Your result will be the set of lines with "transparent", copied from the material below.

_____

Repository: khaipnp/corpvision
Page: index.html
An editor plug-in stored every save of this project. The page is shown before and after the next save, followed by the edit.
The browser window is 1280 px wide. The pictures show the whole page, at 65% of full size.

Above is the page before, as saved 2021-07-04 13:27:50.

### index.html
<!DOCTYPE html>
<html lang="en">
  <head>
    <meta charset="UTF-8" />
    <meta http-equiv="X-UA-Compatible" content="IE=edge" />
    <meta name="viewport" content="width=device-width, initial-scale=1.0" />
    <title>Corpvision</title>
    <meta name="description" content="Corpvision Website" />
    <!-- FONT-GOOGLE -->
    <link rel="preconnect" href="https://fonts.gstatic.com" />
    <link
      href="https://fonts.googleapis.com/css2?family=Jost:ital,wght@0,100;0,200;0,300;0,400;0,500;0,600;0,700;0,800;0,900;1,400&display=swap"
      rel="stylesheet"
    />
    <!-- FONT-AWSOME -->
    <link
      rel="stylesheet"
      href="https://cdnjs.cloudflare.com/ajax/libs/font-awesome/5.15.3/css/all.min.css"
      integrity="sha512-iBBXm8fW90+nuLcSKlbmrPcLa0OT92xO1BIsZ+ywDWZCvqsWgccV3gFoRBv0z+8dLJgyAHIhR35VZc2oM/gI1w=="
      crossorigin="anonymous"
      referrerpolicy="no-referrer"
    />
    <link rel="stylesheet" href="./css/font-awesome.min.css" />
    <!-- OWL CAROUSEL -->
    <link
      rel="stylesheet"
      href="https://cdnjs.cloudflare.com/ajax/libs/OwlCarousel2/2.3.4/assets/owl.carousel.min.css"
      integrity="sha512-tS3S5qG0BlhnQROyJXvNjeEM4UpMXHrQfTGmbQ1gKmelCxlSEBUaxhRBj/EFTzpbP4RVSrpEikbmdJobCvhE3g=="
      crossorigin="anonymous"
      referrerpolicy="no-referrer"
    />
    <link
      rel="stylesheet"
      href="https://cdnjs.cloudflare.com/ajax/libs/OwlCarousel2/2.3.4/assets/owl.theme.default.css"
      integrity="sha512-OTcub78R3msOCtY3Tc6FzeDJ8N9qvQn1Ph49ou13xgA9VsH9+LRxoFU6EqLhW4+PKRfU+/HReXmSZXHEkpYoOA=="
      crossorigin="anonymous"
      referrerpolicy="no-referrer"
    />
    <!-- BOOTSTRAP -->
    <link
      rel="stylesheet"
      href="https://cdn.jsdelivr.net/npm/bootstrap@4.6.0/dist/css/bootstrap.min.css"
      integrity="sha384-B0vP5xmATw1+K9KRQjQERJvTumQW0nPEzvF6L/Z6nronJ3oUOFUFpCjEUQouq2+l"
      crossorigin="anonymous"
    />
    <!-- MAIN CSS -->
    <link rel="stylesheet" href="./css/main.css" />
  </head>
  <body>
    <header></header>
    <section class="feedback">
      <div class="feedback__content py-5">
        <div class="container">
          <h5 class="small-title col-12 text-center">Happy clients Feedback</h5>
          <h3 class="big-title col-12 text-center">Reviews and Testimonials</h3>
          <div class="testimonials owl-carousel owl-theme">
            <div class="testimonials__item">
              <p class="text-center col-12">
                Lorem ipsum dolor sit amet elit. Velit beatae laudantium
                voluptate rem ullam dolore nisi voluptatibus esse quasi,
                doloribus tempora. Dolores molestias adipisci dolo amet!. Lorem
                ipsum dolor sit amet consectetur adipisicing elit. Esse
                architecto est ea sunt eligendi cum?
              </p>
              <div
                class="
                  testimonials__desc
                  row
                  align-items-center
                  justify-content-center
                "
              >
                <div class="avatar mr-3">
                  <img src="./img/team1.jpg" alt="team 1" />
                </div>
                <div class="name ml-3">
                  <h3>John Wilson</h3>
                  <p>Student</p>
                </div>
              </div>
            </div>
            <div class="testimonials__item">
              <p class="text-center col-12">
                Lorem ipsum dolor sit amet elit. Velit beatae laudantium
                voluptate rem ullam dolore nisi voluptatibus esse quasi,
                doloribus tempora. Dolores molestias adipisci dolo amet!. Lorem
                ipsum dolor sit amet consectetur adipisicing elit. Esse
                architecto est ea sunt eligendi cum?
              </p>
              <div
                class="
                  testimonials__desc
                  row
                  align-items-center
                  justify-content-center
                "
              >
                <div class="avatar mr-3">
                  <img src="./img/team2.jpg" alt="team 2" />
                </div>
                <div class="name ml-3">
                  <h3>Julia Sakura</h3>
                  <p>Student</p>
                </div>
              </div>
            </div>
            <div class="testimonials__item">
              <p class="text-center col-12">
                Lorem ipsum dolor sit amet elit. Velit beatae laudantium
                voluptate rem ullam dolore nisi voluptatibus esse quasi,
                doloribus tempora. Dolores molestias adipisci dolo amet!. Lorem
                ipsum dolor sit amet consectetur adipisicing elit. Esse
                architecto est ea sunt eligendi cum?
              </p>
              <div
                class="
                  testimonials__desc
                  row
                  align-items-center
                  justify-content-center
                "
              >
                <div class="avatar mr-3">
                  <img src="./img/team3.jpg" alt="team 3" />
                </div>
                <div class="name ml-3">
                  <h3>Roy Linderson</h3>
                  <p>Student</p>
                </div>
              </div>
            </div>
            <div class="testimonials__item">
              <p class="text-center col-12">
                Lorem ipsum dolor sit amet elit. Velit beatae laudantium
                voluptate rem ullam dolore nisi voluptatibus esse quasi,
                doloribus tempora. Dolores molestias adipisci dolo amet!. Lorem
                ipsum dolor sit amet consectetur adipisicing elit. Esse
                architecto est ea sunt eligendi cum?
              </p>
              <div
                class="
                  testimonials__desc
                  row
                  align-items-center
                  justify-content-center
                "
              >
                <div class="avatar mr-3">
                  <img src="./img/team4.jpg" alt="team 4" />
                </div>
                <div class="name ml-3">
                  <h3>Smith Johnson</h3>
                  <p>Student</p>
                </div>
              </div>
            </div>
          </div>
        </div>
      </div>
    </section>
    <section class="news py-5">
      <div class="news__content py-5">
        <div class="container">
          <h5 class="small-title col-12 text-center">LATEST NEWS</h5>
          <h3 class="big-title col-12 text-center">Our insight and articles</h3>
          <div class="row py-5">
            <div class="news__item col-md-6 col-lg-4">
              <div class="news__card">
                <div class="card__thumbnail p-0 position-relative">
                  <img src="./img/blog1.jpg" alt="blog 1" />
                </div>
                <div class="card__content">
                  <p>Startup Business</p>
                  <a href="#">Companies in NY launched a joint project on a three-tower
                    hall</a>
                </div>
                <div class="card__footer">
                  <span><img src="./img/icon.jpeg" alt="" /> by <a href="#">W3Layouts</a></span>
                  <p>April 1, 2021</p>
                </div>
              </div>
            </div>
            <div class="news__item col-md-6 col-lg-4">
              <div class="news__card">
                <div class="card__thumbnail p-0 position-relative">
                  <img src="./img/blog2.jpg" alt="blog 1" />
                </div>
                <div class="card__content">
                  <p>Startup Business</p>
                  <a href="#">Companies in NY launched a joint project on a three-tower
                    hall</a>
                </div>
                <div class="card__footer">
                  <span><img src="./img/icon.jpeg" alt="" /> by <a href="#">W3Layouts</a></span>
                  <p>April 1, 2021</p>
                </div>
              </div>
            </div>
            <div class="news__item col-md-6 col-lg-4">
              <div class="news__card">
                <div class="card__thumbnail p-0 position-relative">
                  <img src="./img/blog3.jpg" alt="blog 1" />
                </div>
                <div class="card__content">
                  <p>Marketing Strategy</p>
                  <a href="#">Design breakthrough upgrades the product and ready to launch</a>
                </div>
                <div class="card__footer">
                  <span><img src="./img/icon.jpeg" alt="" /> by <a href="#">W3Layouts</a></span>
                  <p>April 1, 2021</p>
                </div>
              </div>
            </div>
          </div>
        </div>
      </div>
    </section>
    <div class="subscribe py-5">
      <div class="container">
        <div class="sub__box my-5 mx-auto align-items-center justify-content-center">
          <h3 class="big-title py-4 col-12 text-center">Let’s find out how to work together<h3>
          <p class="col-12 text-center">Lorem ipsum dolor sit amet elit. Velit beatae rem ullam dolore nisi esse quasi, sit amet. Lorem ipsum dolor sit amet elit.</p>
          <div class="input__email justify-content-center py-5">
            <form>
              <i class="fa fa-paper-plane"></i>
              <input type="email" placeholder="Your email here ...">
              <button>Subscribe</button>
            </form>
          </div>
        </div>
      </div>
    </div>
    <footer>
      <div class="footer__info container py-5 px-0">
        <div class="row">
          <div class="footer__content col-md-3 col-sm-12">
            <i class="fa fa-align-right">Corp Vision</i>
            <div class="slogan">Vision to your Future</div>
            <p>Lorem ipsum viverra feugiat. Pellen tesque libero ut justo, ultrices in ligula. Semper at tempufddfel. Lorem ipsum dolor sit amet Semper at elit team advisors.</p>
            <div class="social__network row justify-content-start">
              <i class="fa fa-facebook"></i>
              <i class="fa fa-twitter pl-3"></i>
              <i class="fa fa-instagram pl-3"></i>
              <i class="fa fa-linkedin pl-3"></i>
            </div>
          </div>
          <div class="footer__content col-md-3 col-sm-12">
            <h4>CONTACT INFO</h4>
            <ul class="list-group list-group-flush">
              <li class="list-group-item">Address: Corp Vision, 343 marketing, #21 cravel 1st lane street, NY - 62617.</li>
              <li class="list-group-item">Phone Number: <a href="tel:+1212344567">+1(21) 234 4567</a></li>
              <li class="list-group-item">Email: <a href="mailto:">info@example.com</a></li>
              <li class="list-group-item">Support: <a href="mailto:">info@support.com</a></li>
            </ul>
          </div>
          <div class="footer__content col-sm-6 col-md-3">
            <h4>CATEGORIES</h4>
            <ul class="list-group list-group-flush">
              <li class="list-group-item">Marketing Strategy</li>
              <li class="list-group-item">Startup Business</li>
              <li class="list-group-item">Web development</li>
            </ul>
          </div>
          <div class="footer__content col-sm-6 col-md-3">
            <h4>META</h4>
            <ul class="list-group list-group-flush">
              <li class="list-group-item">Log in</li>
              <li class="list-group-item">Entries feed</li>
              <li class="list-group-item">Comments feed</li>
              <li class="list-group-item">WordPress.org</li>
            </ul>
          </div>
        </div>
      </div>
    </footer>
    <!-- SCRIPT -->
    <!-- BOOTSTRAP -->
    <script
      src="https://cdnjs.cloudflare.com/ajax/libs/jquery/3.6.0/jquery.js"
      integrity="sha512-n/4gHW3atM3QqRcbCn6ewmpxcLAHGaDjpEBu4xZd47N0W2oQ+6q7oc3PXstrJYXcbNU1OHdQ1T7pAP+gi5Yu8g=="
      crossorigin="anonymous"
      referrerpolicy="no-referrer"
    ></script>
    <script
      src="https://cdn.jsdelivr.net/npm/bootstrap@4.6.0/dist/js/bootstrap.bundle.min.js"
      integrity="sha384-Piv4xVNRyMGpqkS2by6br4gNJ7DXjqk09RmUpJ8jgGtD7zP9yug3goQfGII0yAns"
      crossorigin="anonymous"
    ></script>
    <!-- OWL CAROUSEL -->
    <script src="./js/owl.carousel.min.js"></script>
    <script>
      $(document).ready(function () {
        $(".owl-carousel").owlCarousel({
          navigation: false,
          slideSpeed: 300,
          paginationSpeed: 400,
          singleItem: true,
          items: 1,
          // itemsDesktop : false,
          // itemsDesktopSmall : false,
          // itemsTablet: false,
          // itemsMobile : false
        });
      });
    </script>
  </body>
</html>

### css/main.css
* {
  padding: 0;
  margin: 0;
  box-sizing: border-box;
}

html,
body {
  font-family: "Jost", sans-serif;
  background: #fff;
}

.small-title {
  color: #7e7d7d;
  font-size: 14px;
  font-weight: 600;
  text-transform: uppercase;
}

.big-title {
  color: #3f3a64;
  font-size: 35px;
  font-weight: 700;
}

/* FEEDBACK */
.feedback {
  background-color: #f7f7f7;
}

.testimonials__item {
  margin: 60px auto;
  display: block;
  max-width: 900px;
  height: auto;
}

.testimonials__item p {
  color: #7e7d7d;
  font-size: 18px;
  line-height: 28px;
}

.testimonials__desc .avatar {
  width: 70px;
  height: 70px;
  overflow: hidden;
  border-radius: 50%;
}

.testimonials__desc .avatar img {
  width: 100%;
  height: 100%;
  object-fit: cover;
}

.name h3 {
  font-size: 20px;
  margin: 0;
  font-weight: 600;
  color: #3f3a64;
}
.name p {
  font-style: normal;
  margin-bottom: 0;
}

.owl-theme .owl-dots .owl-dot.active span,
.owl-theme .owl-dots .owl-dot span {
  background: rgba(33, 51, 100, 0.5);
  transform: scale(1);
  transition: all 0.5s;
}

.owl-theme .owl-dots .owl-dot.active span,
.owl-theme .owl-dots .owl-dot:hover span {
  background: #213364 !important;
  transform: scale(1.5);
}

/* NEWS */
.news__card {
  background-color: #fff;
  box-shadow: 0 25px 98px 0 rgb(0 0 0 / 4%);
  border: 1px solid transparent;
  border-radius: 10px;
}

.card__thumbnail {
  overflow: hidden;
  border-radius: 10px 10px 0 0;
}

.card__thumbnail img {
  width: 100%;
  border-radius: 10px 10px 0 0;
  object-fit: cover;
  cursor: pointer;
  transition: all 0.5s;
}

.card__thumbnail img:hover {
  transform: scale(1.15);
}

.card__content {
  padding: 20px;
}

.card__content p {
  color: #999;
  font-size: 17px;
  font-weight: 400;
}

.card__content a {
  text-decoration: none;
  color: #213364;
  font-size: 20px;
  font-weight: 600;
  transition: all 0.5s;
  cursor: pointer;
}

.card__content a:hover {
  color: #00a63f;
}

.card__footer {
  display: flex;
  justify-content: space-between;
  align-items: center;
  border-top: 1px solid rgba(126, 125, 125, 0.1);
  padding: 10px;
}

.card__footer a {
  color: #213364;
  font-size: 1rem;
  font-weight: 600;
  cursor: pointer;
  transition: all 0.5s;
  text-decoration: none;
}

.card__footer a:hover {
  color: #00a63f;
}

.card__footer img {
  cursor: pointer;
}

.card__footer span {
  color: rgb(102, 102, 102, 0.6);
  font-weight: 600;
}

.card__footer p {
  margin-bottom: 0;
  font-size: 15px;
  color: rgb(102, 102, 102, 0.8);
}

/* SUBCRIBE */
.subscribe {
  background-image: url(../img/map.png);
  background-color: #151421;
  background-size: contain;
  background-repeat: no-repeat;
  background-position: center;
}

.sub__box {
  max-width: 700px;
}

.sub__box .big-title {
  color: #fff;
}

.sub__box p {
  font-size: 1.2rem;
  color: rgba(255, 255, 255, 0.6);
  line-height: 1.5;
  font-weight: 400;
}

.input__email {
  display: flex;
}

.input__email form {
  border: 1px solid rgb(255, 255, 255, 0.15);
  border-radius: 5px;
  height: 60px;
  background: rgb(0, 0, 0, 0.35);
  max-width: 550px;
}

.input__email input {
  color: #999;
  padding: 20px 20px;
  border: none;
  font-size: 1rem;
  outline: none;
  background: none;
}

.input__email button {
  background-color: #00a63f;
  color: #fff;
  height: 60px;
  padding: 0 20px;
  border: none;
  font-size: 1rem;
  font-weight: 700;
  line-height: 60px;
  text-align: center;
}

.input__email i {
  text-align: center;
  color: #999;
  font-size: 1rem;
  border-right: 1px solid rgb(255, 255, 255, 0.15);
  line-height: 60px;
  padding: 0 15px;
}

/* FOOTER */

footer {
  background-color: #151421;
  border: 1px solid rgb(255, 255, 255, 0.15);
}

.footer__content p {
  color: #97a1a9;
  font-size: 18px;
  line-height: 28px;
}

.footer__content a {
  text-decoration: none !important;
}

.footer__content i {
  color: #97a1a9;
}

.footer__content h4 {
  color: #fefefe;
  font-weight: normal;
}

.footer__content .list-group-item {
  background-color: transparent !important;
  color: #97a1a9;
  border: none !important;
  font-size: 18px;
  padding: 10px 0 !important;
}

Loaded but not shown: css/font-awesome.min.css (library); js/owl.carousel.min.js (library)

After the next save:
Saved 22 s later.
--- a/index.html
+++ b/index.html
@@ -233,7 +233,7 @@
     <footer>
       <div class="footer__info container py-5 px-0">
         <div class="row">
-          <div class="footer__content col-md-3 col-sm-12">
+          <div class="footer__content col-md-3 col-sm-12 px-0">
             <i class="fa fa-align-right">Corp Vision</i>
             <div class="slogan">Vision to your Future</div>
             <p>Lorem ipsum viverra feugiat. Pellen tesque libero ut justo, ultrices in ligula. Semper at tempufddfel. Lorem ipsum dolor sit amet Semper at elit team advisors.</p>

_____

> Exercise output:
  border: 1px solid transparent;
  background-color: transparent !important;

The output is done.